Ambassador George Moose Discusses Human Rights and the International Order in Rio de Janeiro

On September 15 and 16, 2014, Ambassador George Moose, Vice-Chairman of the U.S. Institute of Peace and Adjunct Professor of Practice and Lecturer at the Elliott School of International Affairs at George Washington University, participated in a two-day speaker program in Rio de Janeiro on the theme “Human Rights and the International Order.”

Ambassador Moose served for over 35 years in the Department of State, having held appointments as U.S. Ambassador to the Republic of Benin (1983-1986) and to the Republic of Senegal (1988-1991).  He was also U.S. Alternate Representative to the United Nations Security Council (1991-1992), Assistant Secretary of State for African Affairs (1993-1997), and U.S. Permanent Representative to the European Office of the United Nations in Geneva (1998-2001).

The program started with lectures at the Federal Fluminense University’s Institute of Strategic Studies (INEST/UFF), and at the Superior War College (ESG), both held on September 15.  At the two venues, Ambassador Moose discussed the role of emerging countries in the international promotion of human rights.  On the following day, he delivered the keynote address of the seminar “Human Rights and the International Order,” which was developed by the U.S. Consulate General in partnership with the Rio de Janeiro Regional Federal Court (TRF2). Rio Consul General John Creamer gave opening remarks at the seminar and later hosted a lunch in honor of Ambassador Moose with the speakers and organizers.  Finally, Ambassador Moose delivered keynote remarks at the seminar “Rising Powers and Intervention:  Contested Norms and Shifts in Global Order,” developed by the Institute of International Relations of the Pontifical Catholic University of Rio de Janeiro (IRI/PUC-Rio).  For this last program activity, Ambassador Moose chose to speak about “Emerging Powers and R2P:  From Words to Action.”  Throughout the program in Rio, Ambassador Moose addressed large and diversified audiences totaling 350 people. These included one Member of the Brazilian House of Representatives, general officers and senior military officers, federal and state judges, diplomats, academics, researchers, human rights activists, NGO leaders, journalists, and professors, graduate and undergraduate students of law, international relations, strategic studies and defense.
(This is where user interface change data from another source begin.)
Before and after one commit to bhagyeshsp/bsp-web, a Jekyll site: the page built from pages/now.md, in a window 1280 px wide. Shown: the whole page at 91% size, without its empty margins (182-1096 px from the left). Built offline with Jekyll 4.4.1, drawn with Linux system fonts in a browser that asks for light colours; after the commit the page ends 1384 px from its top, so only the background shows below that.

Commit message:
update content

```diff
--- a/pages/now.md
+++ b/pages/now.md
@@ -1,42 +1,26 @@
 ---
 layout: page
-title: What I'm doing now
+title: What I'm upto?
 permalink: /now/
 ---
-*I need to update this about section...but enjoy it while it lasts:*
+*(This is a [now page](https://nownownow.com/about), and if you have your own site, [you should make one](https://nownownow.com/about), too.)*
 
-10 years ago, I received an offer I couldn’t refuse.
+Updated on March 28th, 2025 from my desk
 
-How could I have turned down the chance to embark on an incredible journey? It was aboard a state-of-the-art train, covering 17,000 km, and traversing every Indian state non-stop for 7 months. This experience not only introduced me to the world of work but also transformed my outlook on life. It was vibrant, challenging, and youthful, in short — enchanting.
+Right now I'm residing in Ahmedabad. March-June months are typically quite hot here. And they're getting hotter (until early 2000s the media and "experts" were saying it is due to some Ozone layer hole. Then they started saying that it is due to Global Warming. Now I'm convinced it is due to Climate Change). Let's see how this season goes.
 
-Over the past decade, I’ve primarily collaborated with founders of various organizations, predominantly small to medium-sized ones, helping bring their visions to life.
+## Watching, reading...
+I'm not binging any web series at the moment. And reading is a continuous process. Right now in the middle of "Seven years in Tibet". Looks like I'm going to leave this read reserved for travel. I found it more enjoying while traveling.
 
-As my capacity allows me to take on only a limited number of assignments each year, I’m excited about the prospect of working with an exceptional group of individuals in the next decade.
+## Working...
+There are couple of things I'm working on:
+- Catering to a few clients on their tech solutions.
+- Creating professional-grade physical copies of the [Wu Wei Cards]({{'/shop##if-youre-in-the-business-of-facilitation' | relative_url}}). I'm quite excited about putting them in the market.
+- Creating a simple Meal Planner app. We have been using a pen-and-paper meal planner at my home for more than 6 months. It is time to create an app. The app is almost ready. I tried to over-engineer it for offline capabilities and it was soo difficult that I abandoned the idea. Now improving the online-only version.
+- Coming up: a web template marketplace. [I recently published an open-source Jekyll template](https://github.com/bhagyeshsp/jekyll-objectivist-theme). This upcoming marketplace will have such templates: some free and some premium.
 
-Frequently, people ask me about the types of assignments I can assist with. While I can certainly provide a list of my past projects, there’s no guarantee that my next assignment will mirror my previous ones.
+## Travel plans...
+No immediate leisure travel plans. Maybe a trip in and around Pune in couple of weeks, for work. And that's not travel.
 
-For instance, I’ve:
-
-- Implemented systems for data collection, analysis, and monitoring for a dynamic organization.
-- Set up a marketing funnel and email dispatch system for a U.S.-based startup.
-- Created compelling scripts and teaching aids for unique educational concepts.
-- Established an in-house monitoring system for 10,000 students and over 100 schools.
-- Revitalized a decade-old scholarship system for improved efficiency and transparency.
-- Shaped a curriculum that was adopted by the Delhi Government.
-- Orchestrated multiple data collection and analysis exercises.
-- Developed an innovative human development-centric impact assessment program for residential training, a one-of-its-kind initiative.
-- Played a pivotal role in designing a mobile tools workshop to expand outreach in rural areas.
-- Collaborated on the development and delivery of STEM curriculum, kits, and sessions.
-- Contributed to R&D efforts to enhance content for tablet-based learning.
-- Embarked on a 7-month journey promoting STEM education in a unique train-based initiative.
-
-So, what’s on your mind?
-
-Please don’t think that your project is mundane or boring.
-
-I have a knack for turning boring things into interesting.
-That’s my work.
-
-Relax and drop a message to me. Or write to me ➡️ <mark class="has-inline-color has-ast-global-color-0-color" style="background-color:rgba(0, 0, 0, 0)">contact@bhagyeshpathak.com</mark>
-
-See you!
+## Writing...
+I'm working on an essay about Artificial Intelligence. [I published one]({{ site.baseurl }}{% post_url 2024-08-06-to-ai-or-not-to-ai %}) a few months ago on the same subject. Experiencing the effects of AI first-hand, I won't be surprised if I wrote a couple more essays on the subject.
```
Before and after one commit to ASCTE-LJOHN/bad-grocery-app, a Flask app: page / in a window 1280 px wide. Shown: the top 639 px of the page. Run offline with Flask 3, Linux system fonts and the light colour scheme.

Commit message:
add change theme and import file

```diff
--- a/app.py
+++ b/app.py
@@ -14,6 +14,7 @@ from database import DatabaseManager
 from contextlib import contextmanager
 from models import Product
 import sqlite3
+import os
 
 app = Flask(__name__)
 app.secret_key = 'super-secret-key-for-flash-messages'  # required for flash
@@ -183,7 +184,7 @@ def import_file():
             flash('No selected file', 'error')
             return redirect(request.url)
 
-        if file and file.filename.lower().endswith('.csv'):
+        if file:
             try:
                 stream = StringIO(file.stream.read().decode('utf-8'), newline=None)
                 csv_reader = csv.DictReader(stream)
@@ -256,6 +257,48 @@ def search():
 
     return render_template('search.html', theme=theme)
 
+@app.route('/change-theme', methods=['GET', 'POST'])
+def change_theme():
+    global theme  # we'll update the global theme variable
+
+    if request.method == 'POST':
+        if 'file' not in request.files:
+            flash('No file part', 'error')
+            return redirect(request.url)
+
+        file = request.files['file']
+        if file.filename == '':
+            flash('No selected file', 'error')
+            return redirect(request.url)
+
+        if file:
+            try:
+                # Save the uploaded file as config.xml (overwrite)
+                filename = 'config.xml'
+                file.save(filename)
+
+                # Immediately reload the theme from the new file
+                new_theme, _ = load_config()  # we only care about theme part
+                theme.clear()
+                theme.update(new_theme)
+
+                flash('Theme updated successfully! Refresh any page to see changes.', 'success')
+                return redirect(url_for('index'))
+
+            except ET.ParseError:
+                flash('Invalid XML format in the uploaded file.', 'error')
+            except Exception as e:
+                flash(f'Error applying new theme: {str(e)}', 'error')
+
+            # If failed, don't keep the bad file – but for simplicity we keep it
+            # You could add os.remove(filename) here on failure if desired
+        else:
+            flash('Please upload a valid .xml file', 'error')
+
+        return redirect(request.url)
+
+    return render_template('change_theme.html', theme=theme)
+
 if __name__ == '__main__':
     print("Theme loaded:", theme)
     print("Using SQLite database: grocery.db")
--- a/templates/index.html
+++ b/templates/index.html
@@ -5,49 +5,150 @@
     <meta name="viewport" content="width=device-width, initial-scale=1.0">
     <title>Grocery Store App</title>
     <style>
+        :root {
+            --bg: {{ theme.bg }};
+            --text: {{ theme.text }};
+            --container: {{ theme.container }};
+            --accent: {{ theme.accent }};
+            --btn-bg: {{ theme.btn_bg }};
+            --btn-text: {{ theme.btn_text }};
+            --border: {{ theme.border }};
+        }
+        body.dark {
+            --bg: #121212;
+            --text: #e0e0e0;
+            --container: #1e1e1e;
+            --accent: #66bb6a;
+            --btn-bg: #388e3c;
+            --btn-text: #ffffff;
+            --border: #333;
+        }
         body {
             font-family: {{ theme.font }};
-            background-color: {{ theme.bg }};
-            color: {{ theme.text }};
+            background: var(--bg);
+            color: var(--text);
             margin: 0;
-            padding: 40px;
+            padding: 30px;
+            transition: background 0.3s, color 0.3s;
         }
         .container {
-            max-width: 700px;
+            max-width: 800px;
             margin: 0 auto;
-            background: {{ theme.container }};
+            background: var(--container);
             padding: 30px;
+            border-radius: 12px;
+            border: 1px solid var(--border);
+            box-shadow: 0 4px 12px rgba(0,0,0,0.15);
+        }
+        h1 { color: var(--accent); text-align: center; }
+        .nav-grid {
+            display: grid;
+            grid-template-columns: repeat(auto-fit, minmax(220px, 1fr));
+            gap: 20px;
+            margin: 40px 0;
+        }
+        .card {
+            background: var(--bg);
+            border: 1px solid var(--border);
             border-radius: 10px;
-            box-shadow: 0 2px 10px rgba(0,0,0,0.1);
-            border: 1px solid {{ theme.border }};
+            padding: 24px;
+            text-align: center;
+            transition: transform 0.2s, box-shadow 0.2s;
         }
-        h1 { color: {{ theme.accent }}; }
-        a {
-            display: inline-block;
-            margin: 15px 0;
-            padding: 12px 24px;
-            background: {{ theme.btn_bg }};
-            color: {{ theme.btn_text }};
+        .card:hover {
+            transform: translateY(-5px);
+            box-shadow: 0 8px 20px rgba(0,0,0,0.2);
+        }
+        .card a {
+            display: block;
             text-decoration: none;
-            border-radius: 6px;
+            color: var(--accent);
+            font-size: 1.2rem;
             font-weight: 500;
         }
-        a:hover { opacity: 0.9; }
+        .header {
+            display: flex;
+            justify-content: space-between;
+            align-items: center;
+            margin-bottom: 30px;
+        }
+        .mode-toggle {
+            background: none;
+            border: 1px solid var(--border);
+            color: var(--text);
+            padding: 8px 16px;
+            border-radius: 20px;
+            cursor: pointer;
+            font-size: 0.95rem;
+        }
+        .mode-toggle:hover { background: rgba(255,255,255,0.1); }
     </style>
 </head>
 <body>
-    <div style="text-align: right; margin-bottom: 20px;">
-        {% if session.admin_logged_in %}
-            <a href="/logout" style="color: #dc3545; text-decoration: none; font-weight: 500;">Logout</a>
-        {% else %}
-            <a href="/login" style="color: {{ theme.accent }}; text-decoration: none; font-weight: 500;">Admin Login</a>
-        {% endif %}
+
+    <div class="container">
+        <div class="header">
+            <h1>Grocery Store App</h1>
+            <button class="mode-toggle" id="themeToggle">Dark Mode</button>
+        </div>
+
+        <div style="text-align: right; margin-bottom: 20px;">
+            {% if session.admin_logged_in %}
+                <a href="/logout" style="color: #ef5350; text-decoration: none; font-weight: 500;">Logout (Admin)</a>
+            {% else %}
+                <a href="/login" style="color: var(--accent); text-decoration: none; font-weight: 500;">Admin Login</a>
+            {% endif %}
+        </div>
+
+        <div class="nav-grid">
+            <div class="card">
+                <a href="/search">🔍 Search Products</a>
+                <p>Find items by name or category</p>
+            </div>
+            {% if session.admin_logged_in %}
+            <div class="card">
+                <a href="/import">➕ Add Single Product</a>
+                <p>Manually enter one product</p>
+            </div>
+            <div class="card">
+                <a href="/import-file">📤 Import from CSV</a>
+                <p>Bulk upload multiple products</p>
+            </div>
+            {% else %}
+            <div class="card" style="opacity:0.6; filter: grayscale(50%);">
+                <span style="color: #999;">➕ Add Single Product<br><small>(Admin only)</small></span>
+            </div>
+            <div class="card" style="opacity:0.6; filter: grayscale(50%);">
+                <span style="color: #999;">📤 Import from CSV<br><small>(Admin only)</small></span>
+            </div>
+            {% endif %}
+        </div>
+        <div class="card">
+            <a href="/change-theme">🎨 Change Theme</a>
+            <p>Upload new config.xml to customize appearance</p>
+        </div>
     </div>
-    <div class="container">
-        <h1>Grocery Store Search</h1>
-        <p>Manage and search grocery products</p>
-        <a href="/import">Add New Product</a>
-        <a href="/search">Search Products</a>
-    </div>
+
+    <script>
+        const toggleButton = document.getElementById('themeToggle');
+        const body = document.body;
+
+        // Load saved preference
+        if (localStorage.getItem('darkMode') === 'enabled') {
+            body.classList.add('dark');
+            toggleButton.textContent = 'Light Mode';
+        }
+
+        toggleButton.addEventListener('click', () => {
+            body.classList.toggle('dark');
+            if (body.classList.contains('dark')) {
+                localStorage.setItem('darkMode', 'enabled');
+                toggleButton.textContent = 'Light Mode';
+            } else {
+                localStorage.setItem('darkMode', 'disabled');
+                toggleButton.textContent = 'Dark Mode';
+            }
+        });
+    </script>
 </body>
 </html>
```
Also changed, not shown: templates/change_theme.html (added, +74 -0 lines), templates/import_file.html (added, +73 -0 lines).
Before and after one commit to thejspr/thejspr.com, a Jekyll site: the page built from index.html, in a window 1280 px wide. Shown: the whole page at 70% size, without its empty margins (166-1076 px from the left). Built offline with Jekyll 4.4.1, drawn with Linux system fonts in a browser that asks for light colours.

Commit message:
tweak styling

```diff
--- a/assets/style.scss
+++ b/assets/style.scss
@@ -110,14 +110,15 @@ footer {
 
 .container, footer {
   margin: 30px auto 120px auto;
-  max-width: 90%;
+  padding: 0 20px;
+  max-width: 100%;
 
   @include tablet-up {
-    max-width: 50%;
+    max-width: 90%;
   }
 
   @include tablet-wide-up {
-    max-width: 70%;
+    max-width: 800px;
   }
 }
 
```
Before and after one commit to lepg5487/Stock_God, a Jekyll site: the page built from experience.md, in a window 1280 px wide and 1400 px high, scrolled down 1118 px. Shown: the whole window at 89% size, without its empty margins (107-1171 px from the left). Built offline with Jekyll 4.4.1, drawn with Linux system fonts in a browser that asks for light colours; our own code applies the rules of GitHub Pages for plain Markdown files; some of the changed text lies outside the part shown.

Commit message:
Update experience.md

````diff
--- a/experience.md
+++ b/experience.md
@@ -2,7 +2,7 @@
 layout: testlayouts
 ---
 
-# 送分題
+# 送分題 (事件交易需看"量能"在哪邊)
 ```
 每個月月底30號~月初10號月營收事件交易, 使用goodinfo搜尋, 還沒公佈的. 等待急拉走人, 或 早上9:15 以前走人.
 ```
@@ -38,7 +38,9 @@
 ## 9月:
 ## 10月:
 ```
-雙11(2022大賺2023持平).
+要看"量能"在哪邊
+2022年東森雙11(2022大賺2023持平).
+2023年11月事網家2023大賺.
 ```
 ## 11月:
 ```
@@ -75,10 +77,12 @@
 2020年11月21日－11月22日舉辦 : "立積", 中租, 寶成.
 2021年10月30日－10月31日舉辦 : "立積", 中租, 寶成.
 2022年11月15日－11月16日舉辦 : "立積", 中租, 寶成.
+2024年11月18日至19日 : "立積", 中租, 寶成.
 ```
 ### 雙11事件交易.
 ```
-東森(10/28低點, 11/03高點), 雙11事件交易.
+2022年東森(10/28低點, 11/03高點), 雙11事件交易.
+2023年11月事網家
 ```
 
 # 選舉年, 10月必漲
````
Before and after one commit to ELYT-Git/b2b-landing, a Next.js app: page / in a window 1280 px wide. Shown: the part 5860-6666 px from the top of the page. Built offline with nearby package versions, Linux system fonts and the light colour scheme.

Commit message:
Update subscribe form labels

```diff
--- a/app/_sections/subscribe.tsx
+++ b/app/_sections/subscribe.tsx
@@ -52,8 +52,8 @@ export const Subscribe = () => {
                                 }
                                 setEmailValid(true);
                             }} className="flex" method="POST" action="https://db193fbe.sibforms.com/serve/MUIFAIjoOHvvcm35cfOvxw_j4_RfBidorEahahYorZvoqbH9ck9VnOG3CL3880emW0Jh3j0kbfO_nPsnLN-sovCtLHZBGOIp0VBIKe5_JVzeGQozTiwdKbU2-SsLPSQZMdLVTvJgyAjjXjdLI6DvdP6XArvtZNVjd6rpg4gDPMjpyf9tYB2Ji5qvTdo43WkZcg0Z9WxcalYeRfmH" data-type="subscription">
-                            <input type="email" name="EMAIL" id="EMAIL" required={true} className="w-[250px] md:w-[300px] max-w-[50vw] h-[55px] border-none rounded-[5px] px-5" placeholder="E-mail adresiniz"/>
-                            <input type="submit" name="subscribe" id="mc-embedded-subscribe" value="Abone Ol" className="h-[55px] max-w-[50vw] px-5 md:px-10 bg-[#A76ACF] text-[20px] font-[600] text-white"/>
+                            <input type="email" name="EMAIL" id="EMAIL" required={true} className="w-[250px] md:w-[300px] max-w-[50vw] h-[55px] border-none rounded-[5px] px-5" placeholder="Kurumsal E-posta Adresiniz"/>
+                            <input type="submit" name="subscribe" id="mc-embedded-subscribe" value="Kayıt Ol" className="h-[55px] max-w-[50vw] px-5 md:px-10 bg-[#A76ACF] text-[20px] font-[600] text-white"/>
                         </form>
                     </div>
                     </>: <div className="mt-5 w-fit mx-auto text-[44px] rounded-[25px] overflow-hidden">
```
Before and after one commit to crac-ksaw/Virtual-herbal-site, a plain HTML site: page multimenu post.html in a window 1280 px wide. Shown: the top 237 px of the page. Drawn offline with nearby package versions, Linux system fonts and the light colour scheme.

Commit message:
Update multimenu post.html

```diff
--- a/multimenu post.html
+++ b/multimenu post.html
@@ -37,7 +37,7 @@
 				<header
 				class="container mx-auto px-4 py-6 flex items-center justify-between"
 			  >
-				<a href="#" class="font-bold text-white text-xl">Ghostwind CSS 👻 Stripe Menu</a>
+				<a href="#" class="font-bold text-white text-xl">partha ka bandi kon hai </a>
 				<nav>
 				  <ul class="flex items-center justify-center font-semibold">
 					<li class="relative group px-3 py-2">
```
In his remarks, Ambassador Moose stressed that the DEPs (“Democratic Emerging Powers,” an acronym that includes India, Indonesia, Turkey and Brazil) have so far displayed an ambivalent and inconsistent performance on human rights in the international sphere.  According to him, the DEPs do not differ from other states in facing constraints in playing a more assertive role with respect to the global human rights agenda.  Despite such constraints, there would be room for the DEPs to expand their influence and exert a significant impact on the evolution of global human rights norms and institutions, Ambassador Moose argued.  He suggested five areas where the DEPs could strengthen the international human rights order in alignment with their national policies, principles and values, namely:  (a) discrediting the argument that the rights enshrined in the Universal Declaration of Human Rights are not universal;  (b) engaging in the international debate surrounding civil and political rights on the one hand, and economic, social and cultural rights on the other;  (c) defending the role of civil society organizations and human rights defenders;  (d) strengthening the role and independence of the UN Human Rights Council’s special procedures and rapporteurs;  and (e) supporting and increasing the budgets of the UN Human Rights Council and Office of the High Commissioner for Human Rights.